Excerpts from a dataset:
--------------------
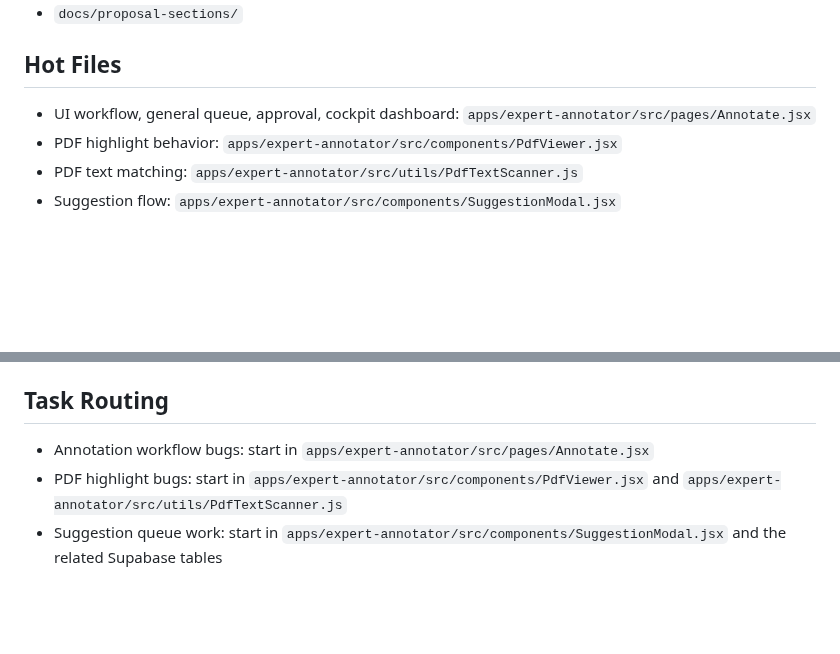
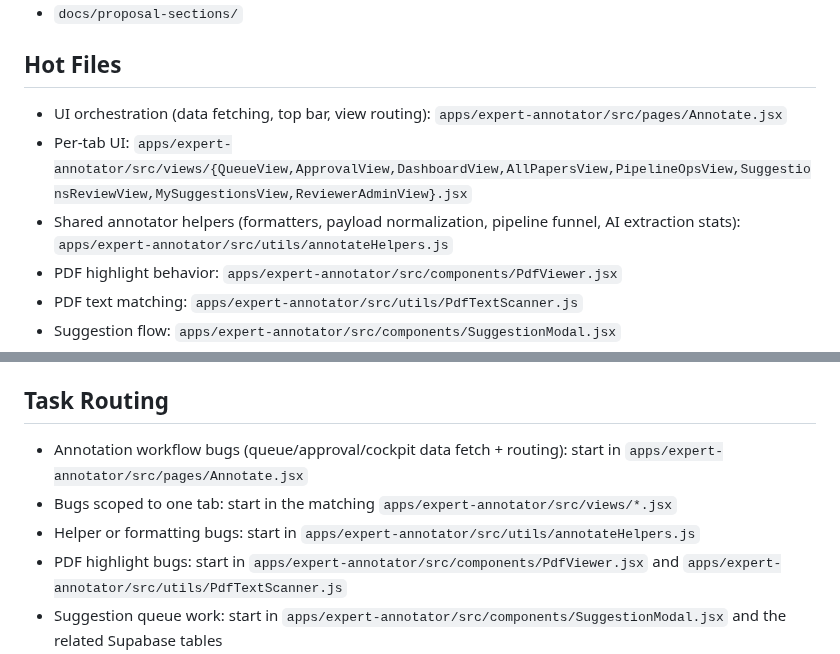
Before and after one commit to ArcielB/OpenNutri, a Markdown page: AGENTS.md, 2 parts joined by grey strips. Drawn GitHub-style; blank space fills up the shorter version.

Commit message:
Update AGENTS.md hot-files and task routing for the new view layout
Point future agents at src/views/ for per-tab UI and at
src/utils/annotateHelpers.js for shared formatters/normalizers, while
keeping Annotate.jsx as the orchestration entry point.

Co-Authored-By: Claude Opus 4.7 <noreply@anthropic.com>

```diff
--- a/AGENTS.md
+++ b/AGENTS.md
@@ -28,7 +28,9 @@ Do not spend tokens on these unless the task explicitly needs them:
 - `docs/proposal-sections/`
 
 ## Hot Files
-- UI workflow, general queue, approval, cockpit dashboard: `apps/expert-annotator/src/pages/Annotate.jsx`
+- UI orchestration (data fetching, top bar, view routing): `apps/expert-annotator/src/pages/Annotate.jsx`
+- Per-tab UI: `apps/expert-annotator/src/views/{QueueView,ApprovalView,DashboardView,AllPapersView,PipelineOpsView,SuggestionsReviewView,MySuggestionsView,ReviewerAdminView}.jsx`
+- Shared annotator helpers (formatters, payload normalization, pipeline funnel, AI extraction stats): `apps/expert-annotator/src/utils/annotateHelpers.js`
 - PDF highlight behavior: `apps/expert-annotator/src/components/PdfViewer.jsx`
 - PDF text matching: `apps/expert-annotator/src/utils/PdfTextScanner.js`
 - Suggestion flow: `apps/expert-annotator/src/components/SuggestionModal.jsx`
@@ -119,7 +121,9 @@ Do not spend tokens on these unless the task explicitly needs them:
 - Refer to secrets by env var name only, for example `SUPABASE_URL`, `SUPABASE_SERVICE_ROLE_KEY`, `DATABASE_URL`, `GEMINI_API_KEY`.
 
 ## Task Routing
-- Annotation workflow bugs: start in `apps/expert-annotator/src/pages/Annotate.jsx`
+- Annotation workflow bugs (queue/approval/cockpit data fetch + routing): start in `apps/expert-annotator/src/pages/Annotate.jsx`
+- Bugs scoped to one tab: start in the matching `apps/expert-annotator/src/views/*.jsx`
+- Helper or formatting bugs: start in `apps/expert-annotator/src/utils/annotateHelpers.js`
 - PDF highlight bugs: start in `apps/expert-annotator/src/components/PdfViewer.jsx` and `apps/expert-annotator/src/utils/PdfTextScanner.js`
 - Suggestion queue work: start in `apps/expert-annotator/src/components/SuggestionModal.jsx` and the related Supabase tables
 - Feedback/L2 term work: start in `services/data-pipeline/food_paper_crawler/feedback/update_terms.py`
```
--------------------
BRIEF - All lines above with "annotateHelpers" in them should be returned.

OUTPUT -
src/utils/annotateHelpers.js for shared formatters/normalizers, while
+- Shared annotator helpers (formatters, payload normalization, pipeline funnel, AI extraction stats): `apps/expert-annotator/src/utils/annotateHelpers.js`
+- Helper or formatting bugs: start in `apps/expert-annotator/src/utils/annotateHelpers.js`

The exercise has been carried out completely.